All kidding aside, Jayne is getting a lot of attention and I'm glad so many people care about him. One question keeps getting asked with some regularity though, so it seems fitting that I address it on the blog.
How do Jayne and Ronin get along?
As a rule, male Dobermans are aggressive towards other male dogs. It is an inherent breed trait, and is not dependent on training or socialization (or lack thereof.) You cannot train it out, you cannot socialize it out, you cannot neuter it out. The belligerent attitude towards other males can sometimes be controlled and masked, but you will never make it disappear in the Doberman Pinscher. A Doberman that is male dog aggressive is not the mark of a bad owner.

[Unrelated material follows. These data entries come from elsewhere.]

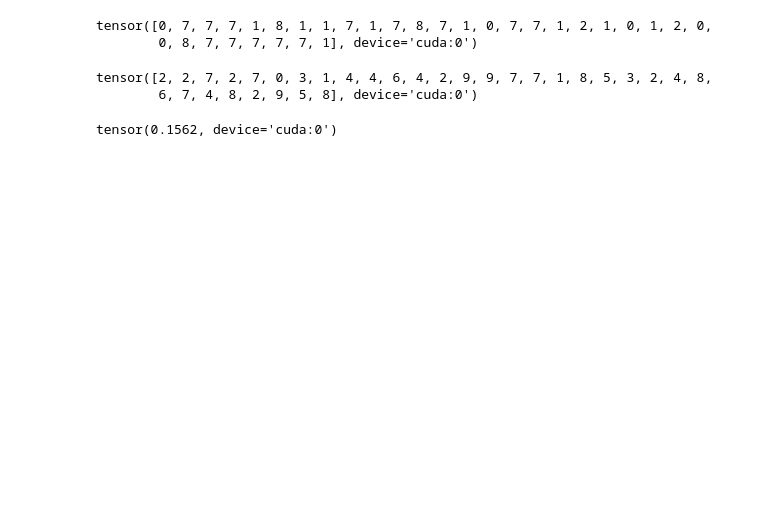
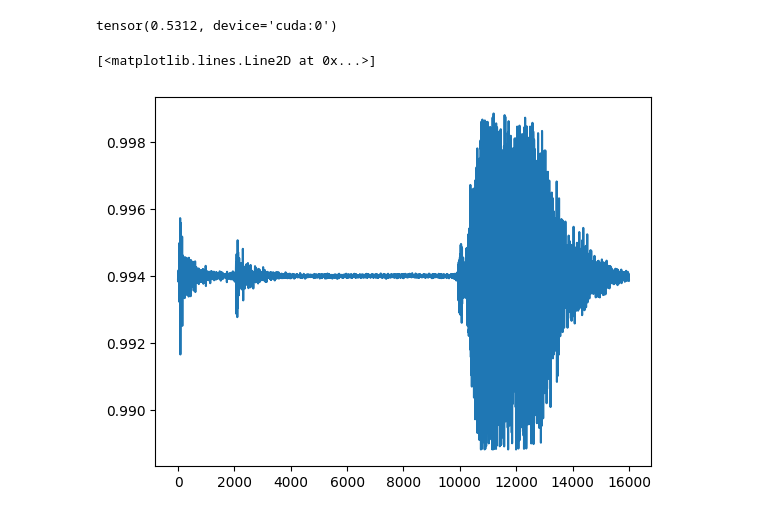
Before and after one commit to haydnllh/Interpretability-of-Mamba, a Jupyter notebook: analysis/sc.ipynb, the cells around one changed output. Cells and saved outputs as stored; diff of their text form; code cells hidden in the pictures; blank space fills up the shorter version.

```diff
--- a/analysis/sc.ipynb
+++ b/analysis/sc.ipynb
@@ -31,34 +13,43 @@ Audio(X[sample, :, 0].to('cpu'), rate=sr)
 # %%
+
 from train.train import MambaClassifierTrainer
 from omegaconf import OmegaConf
 from mamba_ssm.modules.mamba import MambaConfig
 import torch
 
-config = OmegaConf.load('models/configs/sc/sc_raw.yaml')
-mamba_conf = MambaConfig(**config.mamba)
+config = OmegaConf.load('models/configs/sc/sc_raw_real.yaml')
 
 model = MambaClassifierTrainer.load_from_checkpoint(
-    'checkpoints/sc/raw/last.ckpt',
+    '/scratch/lhl1g23/checkpoints/sc/raw/real/last.ckpt',
     data="sc",
     mamba_config=config.mamba,
     model_config=config.model
 )
+
 model.eval()
 torch.set_grad_enabled(False)
+
+params = next(model.classifier.get_params(X[:1]))
+
+A = params['A']
+B = params['B']
+C = params['C']
+D = params['D']
+dA = params['dA']
+dB = params['dB']
+dt = params['dt']
+states = params['states']
+y_ssm = params['y_ssm']
 # %%
 logits = model(X)
 pred = logits.argmax(dim=1)
+(pred == y).float().mean()
+# %% [output]
+tensor(0.5312, device='cuda:0')
-# %%
-pred
-# %% [output]
-tensor([0, 7, 7, 7, 1, 8, 1, 1, 7, 1, 7, 8, 7, 1, 0, 7, 7, 1, 2, 1, 0, 1, 2, 0,
-        0, 8, 7, 7, 7, 7, 7, 1], device='cuda:0')
-# %%
-y
-# %% [output]
-tensor([2, 2, 7, 2, 7, 0, 3, 1, 4, 4, 6, 4, 2, 9, 9, 7, 7, 1, 8, 5, 3, 2, 4, 8,
-        6, 7, 4, 8, 2, 9, 5, 8], device='cuda:0')
-# %%
-(pred == y).float().mean()
-# %% [output]
-tensor(0.1562, device='cuda:0')
+# %%
+import matplotlib.pyplot as plt
+
+plt.plot(dA[0, :, 10, 0])
+# %% [output]
+[<matplotlib.lines.Line2D at 0x...>]
+[figure, added]
```
Also changed, not shown: parts of 5 cells of this notebook, 18 other files.
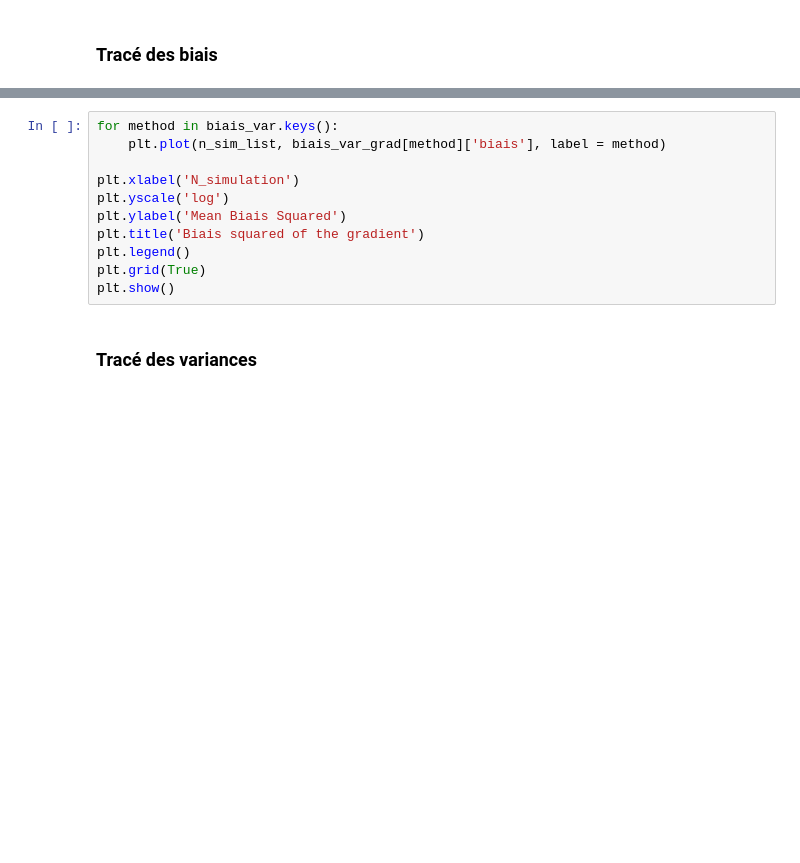
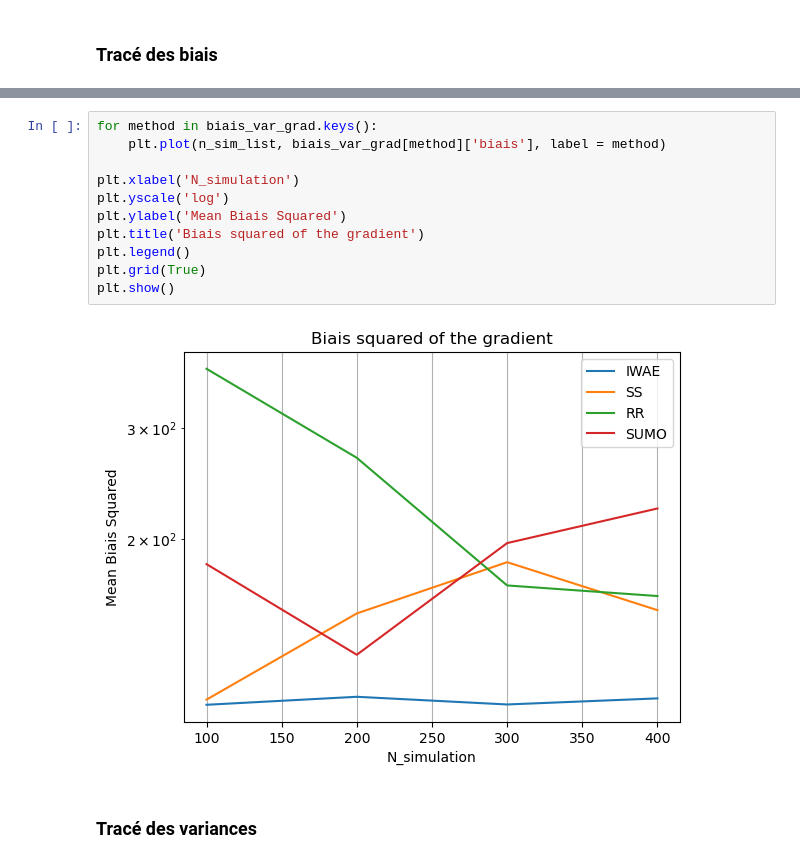
Before and after one commit to VSmague/Unbiased_Gradient, a Jupyter notebook: Final Project.ipynb, the cells around one changed output, grey strips where cells are left out. Cells and saved outputs as stored; diff of their text form; blank space fills up the shorter version.

```diff
--- a/Final Project.ipynb
+++ b/Final Project.ipynb
@@ -331,14 +332,16 @@ plt.show()
 # %%
-for method in biais_var.keys():
+for method in biais_var_grad.keys():
     plt.plot(n_sim_list, biais_var_grad[method]['biais'], label = method)
 
 plt.xlabel('N_simulation')
 plt.yscale('log')
 plt.ylabel('Mean Biais Squared')
 plt.title('Biais squared of the gradient')
 plt.legend()
 plt.grid(True)
 plt.show()
+# %% [output]
+[figure, added]
 # %% [markdown]
 ### Tracé des variances
 # %%
```
Also changed, not shown: parts of 12 cells of this notebook.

Some of the most well-trained and highly titled Dobermans I know are still not allowed to interact with their male housemates due to the breed's dog aggressive tendencies.
Let me reiterate - this is a breed issue. Male dog aggression is deeply rooted and extremely complex in this breed, it always has been. Most responsible breeders (and many rescues) will not place a male with someone who owns another male dog, or plans to get another male dog in the future. Trust the breeders, they know what they're doing - they fully understand how serious male/male aggression is in the breed. Case in point - I have known and worked closely with my Doberman breeder for ten years, and only now has she permitted me to permanently bring in another male - and it was literally a "do or die" situation.

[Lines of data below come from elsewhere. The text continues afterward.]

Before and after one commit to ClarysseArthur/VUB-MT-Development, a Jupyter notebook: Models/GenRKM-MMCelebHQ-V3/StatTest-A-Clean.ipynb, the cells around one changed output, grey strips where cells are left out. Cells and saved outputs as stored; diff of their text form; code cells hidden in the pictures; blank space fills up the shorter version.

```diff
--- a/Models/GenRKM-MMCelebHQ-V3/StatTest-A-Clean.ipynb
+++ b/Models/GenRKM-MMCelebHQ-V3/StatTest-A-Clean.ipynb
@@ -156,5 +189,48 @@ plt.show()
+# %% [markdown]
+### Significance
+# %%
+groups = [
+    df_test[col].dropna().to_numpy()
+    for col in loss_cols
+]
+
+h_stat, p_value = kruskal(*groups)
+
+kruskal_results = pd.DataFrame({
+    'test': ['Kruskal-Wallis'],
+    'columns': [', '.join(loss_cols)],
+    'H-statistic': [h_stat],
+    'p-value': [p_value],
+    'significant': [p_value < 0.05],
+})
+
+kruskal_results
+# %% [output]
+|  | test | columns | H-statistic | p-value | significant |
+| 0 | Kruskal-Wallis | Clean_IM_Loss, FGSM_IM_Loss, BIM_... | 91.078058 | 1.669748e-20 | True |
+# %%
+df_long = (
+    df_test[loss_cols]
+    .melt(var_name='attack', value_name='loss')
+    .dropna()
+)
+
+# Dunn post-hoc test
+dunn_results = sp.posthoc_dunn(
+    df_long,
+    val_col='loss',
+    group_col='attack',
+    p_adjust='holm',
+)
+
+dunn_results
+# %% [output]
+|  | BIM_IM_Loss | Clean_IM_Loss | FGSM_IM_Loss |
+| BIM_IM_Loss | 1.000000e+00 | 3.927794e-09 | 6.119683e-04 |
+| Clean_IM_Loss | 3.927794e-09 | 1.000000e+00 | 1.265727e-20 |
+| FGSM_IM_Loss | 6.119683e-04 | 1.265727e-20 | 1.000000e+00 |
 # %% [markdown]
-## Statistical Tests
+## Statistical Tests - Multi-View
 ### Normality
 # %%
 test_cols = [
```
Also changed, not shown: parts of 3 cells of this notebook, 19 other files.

(Ronin doesn't mind 6 month old Sooner... yet!)
Never assume that your males will be the exception, and never set yourself up for failure. Yes, there are people out there that have multiple males that get along - but those situations are few and far between. Multiple males will often be fine at first if one of them is a puppy, but eventually there will be trouble. This usually occurs once the younger male reaches sexual maturity at 18-24 months. If you do decide to own multiple males, you need to be prepared to manage your household accordingly if the male-male dynamic goes south. And rest assured, it probably will. Take precautions and have a management plan before you end up with a fight on your hands, because when two males decide to fight for the first time they may very well kill each other.
(Ronin and one of his only male friends, an English Setter named Jack.)

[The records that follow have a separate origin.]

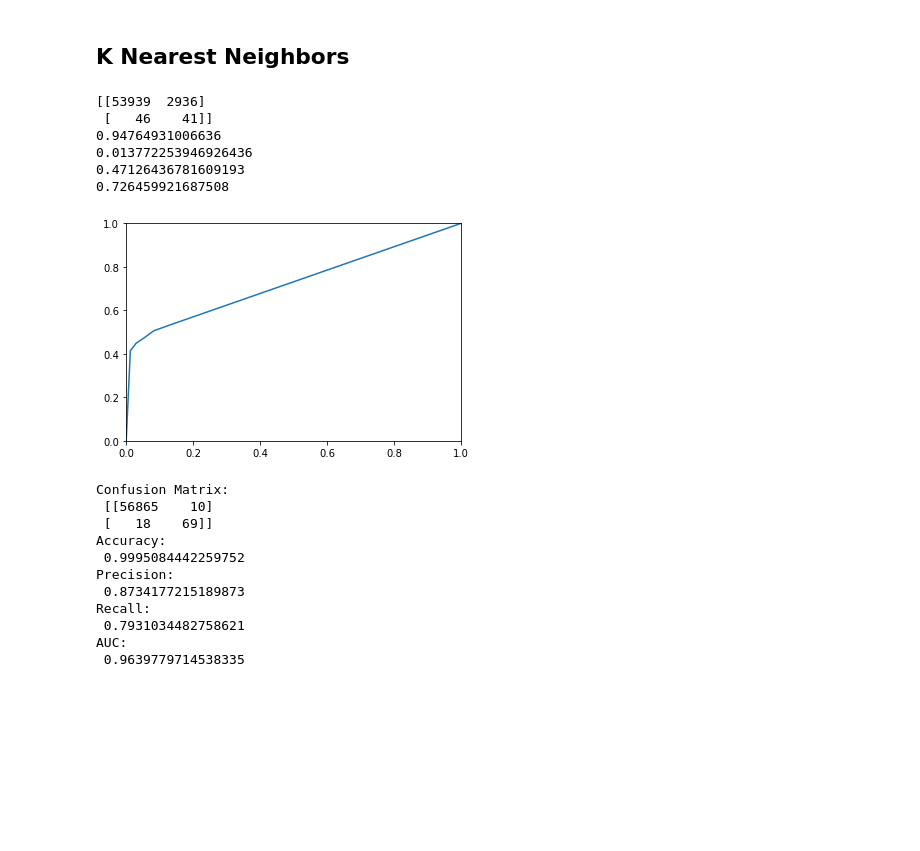
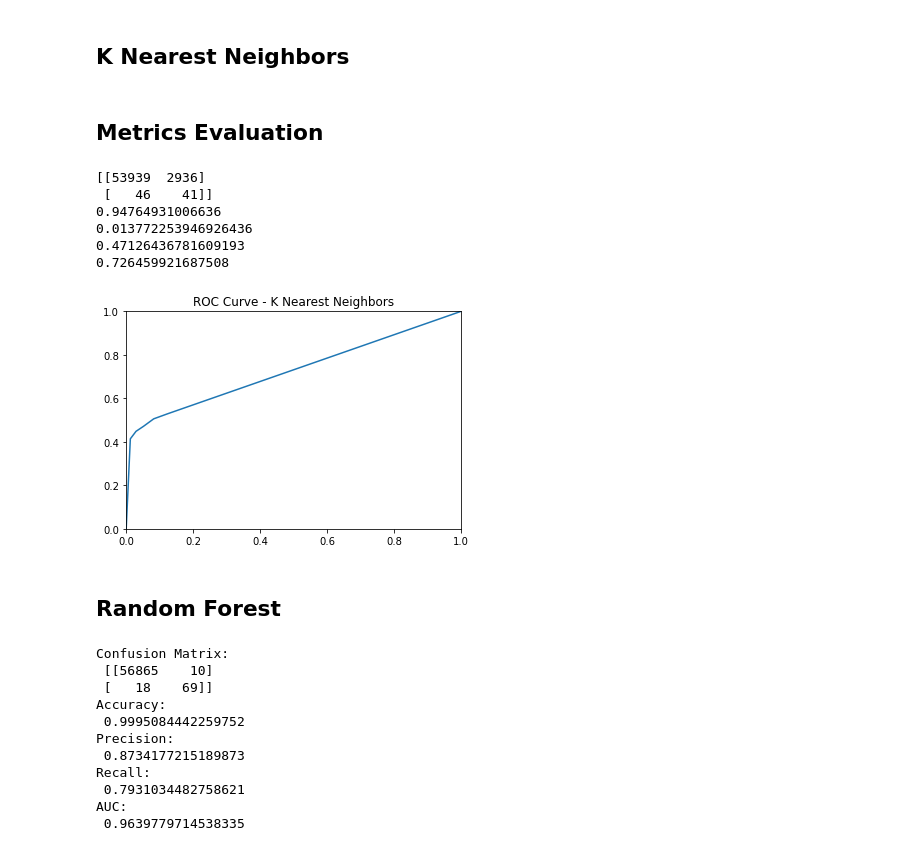
Before and after one commit to vishnugopu/Credit-Card-Fraud-Detection, a Jupyter notebook: CreditCardFraudDetection.ipynb, the cells around one changed output. Drawn from its saved outputs; the diff is of its cells as text; code cells hidden in the pictures; blank space fills up the shorter version.

```diff
--- a/CreditCardFraudDetection.ipynb
+++ b/CreditCardFraudDetection.ipynb
@@ -114,4 +114,6 @@ knn=KNeighborsClassifier(n_neighbors=5)
 knn.fit(X_sm,y_sm)
 y_knn=knn.predict(X_test)
 y_knn_prob=knn.predict_proba(X_test)[:,1]
+# %% [markdown]
+## Metrics Evaluation
 # %%
@@ -129,12 +130,14 @@ print(metrics.roc_auc_score(y_test,y_knn_prob))
 0.47126436781609193
 0.726459921687508
 # %%
-#plotting the ROC curve
 fpr,tpr,thresholds=metrics.roc_curve(y_test,y_knn_prob)
 plt.plot(fpr,tpr)
 plt.xlim([0.0,1.0])
 plt.ylim([0.0,1.0])
+plt.title('ROC Curve - K Nearest Neighbors')
 plt.show()
 # %% [output]
-[figure, old version]
+[figure, new version]
+# %% [markdown]
+## Random Forest
 # %%
```
Also changed, not shown: parts of 2 cells of this notebook.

We will be CNRing Ronin and Jayne for a long time. CNR is "crate and rotate" - meaning that when one male is loose, the other is securely shut in a crate. The only time Ronin and Jayne will see each other is through crate bars - and they will not be crated next to each other. We debated using ex-pens but decided against it for the time being. Ex-pens and baby gates can be jumped or knocked down, and that is not a risk we're willing to take this early in the game. We'll give it a few months to a year, and see where we are then.
Ronin has already had extensive training, and he will tolerate other males as long as they leave him alone. Excessively rude behavior or posturing will cause him to react. He can be next to males for sits and downs, but to put him in a casual situation with other males would mean a bloodbath. I can count on one hand (and still could if I lost three fingers in a farming accident!) the number of male dogs that Ronin is even marginally safe with off-leash.
Jayne is an adolescent male who lacks training, self control and respect for other dogs. It will take him a long time to get to the point where he and Ronin can be loose in the house together. They'll never be loose in the yard, no matter how well they do in the house.
We will give them a chance to peacefully coexist indoors, but we will never trust them to abandon their instincts. To do so would be grossly irresponsible.